Format

Send to

Choose Destination
PLoS One. 2015 May 8;10(5):e0125820. doi: 10.1371/journal.pone.0125820. eCollection 2015.

A Home-Based Educational Intervention Improves Patient Activation Measures and Diabetes Health Indicators among Zuni Indians.

Author information

1
School of Medicine, University of New Mexico Health Sciences Center, Albuquerque, New Mexico, United States of America.
2
Indian Health Services Comprehensive Center in Zuni Pueblo, Zuni, New Mexico, United States of America.

Abstract

INTRODUCTION:

One in three people will be diagnosed with diabetes by 2050, and the proportion will likely be higher among Native Americans. Diabetes control is currently suboptimal in underserved populations despite a plethora of new therapies. Patient empowerment is a key determinant of diabetes control, but such empowerment can be difficult to achieve due to resource limitation and cultural, language and health literacy barriers. We describe a home-based educational intervention using Community Health Representatives (CHRs), leading to improvement in Patient Activation Measures scores and clinical indicators of diabetes control.

METHODS:

Sixty participants with type 2 diabetes (T2D) completed a baseline evaluation including physical exam, Point of Care (POC) testing, and the Patient Activation Measure (PAM) survey.

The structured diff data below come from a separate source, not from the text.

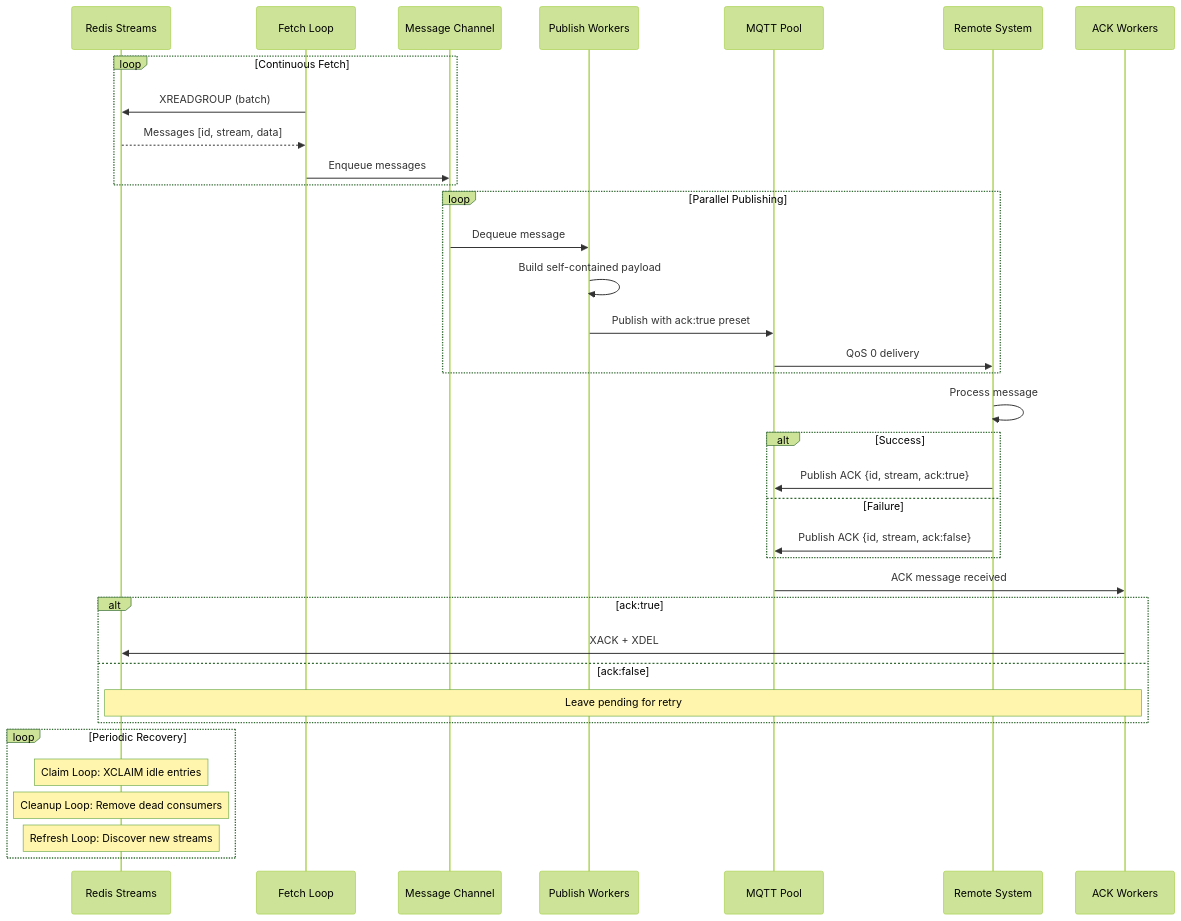
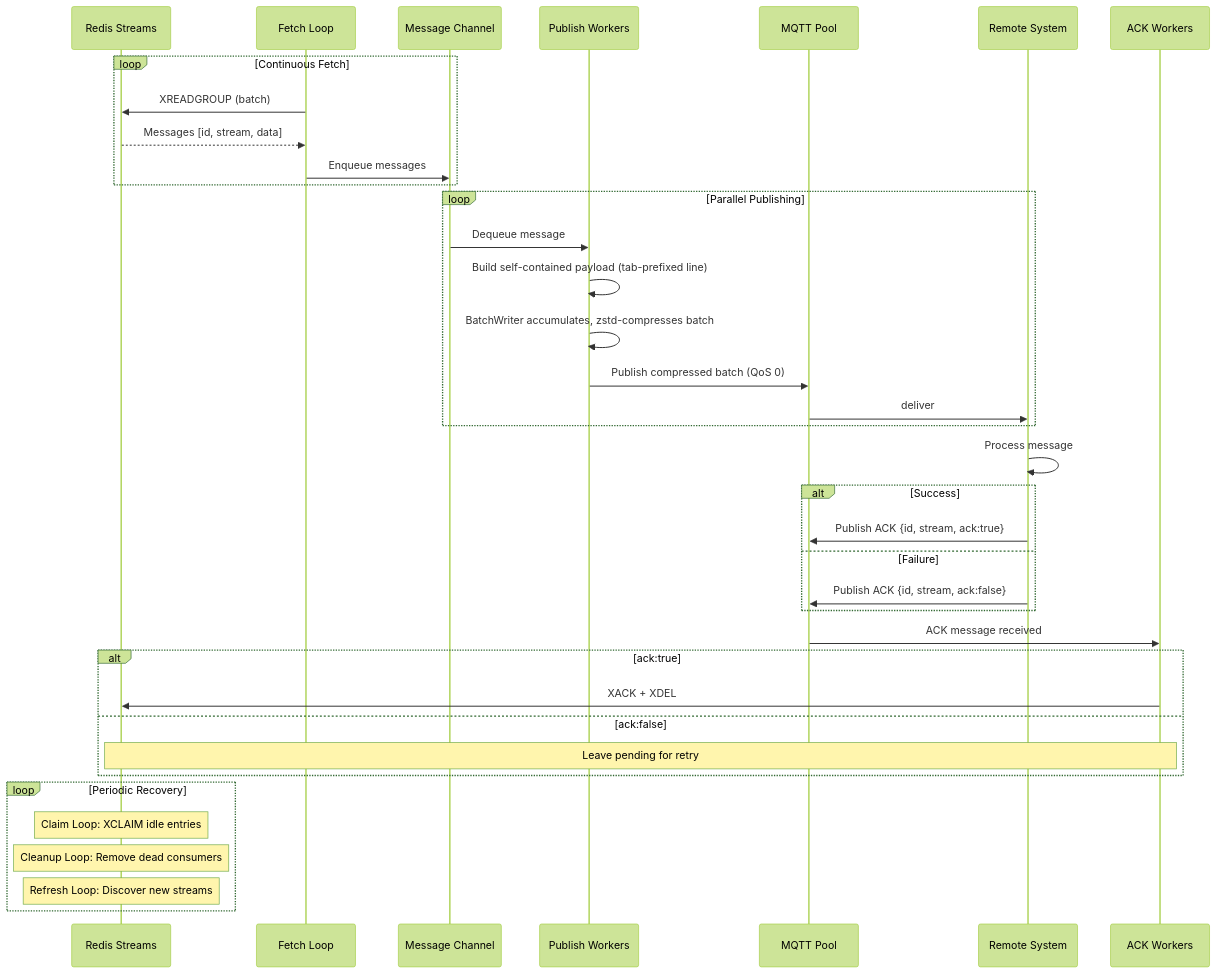
The second of 18 diagrams in ARCHITECTURE.md (ibs-source/syslog-consumer), drawn with Mermaid (forest theme) before and after one commit. The commit also changed other lines of this file and 59 other files, not shown here.

````diff
--- a/ARCHITECTURE.md
+++ b/ARCHITECTURE.md
@@ -91,43 +91,44 @@
 ```mermaid
 sequenceDiagram
     participant Redis as Redis Streams
     participant Fetch as Fetch Loop
     participant Buffer as Message Channel
     participant Worker as Publish Workers
     participant MQTT as MQTT Pool
     participant Remote as Remote System
     participant ACK as ACK Workers
     
     loop Continuous Fetch
         Fetch->>Redis: XREADGROUP (batch)
         Redis-->>Fetch: Messages [id, stream, data]
         Fetch->>Buffer: Enqueue messages
     end
     
     loop Parallel Publishing
         Buffer->>Worker: Dequeue message
-        Worker->>Worker: Build self-contained payload
-        Worker->>MQTT: Publish with ack:true preset
-        MQTT->>Remote: QoS 0 delivery
+        Worker->>Worker: Build self-contained payload (tab-prefixed line)
+        Worker->>Worker: BatchWriter accumulates, zstd-compresses batch
+        Worker->>MQTT: Publish compressed batch (QoS 0)
+        MQTT->>Remote: deliver
     end
     
     Remote->>Remote: Process message
     alt Success
         Remote->>MQTT: Publish ACK {id, stream, ack:true}
     else Failure
         Remote->>MQTT: Publish ACK {id, stream, ack:false}
     end
     
     MQTT->>ACK: ACK message received
     alt ack:true
         ACK->>Redis: XACK + XDEL
     else ack:false
         Note over ACK,Redis: Leave pending for retry
     end
     
     loop Periodic Recovery
         Note over Redis: Claim Loop: XCLAIM idle entries
         Note over Redis: Cleanup Loop: Remove dead consumers
         Note over Redis: Refresh Loop: Discover new streams
     end
 ```
````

Participants then underwent a one hour group didactic session led by Community Health Representatives (CHRs) who subsequently carried out monthly home-based educational interventions to encourage healthy lifestyles, including diet, exercise, and alcohol and cigarette avoidance until follow up at 6 months, when clinical phenotyping and the PAM survey were repeated.

RESULTS:

PAM scores were increased by at least one level in 35 (58%) participants, while 24 participants who started at higher baseline score did not change. Six months after intervention, mean levels of A1C decreased by 0.7 ± 1.2%; fasting blood glucose decreased by 24.0 ± 38.0 mg/dl; BMI decreased by 1.5 ± 2.1 kg/m2; total cholesterol decreased by 12.0 ± 28.0 mg/dl; and triglycerides decreased by 52.0 ± 71.0 mg/dl. All of these changes were statistically significant (p < 0.05).

CONCLUSION:

This six month, CHR led and community-oriented educational intervention helps inform standards of practice for the management of diabetes, engages diabetic populations in their own care, and reduces health disparities for the underserved population of Zuni Indians.

TRIAL REGISTRATION:

ClinicalTrials.gov NCT02339311.

PMID:
25954817
PMCID:
PMC4425648
DOI:
10.1371/journal.pone.0125820
[Indexed for MEDLINE]
Free PMC Article

Supplemental Content

Full text links

Icon for Public Library of Science Icon for PubMed Central
Loading ...
Support Center